The pictures followed, and this fish didn’t tire. It still had some ass kicking to do. And it hit Paul and I a good few times before finally breaking Jakos net completely. He released as if it never happened. And I lay back in the water. I had to take it in.
Then I smiled, laughed and pointed.
“Guys, that little bay and section of surf is FULL of Geets. One tried to bite me.”
There must have been some scepticism. I was the crazy South African. As we got the section of surf and the suds cleared, there they were. Stacks of GT’s. I started laughing as I stripped off line, shaking my head.
“This is crazy, this is just so crazy”
First cast and “FISH ON!”, Jaco as stoked as me. Its partners looking for more action as Jaco shouted “DOUBLE UP TIME!”. My fish came off and they were gone -gutted. Then they turned and came straight back. No ways. Paul hooked up this time and I think a little inspired from the madness he’d just witnessed jumped in and started our now trademarked Usain Phleps swim/run. Jaco tailed the fish all smiles as I spotted them again.

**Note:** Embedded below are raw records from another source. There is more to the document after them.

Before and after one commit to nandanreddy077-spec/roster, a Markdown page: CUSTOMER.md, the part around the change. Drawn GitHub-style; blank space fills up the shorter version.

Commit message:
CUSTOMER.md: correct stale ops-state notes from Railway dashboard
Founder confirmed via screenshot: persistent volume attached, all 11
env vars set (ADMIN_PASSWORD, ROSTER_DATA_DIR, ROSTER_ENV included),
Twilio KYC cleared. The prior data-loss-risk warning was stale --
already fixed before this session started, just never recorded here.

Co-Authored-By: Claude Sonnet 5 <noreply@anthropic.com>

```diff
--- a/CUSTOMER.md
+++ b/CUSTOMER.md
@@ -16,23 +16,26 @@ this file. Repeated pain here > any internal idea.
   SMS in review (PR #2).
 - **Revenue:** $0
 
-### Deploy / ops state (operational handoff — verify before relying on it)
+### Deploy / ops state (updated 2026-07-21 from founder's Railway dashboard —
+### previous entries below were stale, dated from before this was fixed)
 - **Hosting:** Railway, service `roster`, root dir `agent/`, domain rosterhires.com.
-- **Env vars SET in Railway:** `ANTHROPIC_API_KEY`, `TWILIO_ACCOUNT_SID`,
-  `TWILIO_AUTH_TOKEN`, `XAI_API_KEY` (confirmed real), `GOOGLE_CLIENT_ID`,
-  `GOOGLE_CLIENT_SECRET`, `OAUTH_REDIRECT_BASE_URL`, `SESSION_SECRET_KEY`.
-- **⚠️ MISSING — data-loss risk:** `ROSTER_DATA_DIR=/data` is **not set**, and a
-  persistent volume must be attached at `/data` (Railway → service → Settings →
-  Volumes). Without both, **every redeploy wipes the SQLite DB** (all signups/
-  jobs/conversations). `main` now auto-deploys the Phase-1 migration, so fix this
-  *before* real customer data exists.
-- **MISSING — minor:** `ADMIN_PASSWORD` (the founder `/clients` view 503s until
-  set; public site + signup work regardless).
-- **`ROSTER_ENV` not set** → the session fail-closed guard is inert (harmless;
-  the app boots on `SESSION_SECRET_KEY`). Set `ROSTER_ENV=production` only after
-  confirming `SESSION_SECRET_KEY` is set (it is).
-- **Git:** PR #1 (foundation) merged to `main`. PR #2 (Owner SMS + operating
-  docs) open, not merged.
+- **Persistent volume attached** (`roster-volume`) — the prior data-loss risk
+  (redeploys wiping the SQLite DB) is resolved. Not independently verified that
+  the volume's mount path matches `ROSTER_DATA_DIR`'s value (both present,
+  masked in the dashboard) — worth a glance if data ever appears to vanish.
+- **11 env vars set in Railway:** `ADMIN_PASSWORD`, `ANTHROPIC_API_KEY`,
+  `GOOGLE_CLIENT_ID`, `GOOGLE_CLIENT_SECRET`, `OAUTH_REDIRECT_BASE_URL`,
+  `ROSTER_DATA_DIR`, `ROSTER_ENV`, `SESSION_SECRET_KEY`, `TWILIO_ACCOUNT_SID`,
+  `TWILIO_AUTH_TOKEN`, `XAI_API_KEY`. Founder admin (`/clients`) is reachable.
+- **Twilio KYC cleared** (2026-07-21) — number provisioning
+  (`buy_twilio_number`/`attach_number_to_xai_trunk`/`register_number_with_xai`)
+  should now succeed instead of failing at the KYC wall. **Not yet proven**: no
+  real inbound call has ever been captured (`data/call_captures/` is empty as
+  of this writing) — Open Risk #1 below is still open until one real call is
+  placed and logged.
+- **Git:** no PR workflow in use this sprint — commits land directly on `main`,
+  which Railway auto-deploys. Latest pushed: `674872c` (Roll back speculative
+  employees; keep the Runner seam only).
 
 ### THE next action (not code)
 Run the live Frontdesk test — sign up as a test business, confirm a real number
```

They would follow but wouldnt eat. Hmm. “Ive got it, they wont risk not having a bite if its in the wash”. I waited for a swell to break and dropped the fly just behind them in the white stuff. It made it three strips. BOOM. White water everywhere as it engulfed the fly. “Brakes ON!” I shouted as i locked the drag. Too much structure to let anything run here. The fish tried left and then changed direction, taking a page out of the Bumpies book. But he’d misjudged it horribly. He got to the surf as the surge pulled, and with my pressure on did a nose wheelie straight into a rock. How embarrassing. I love giving these flats bullies a bit of a lesson. Jako was on him like Scotty on a chocolate. What a way to end the day. We didn’t say that much on the ride back. It was the ultimate day, the best days fishing in my life I told Jako. And it was, bar none.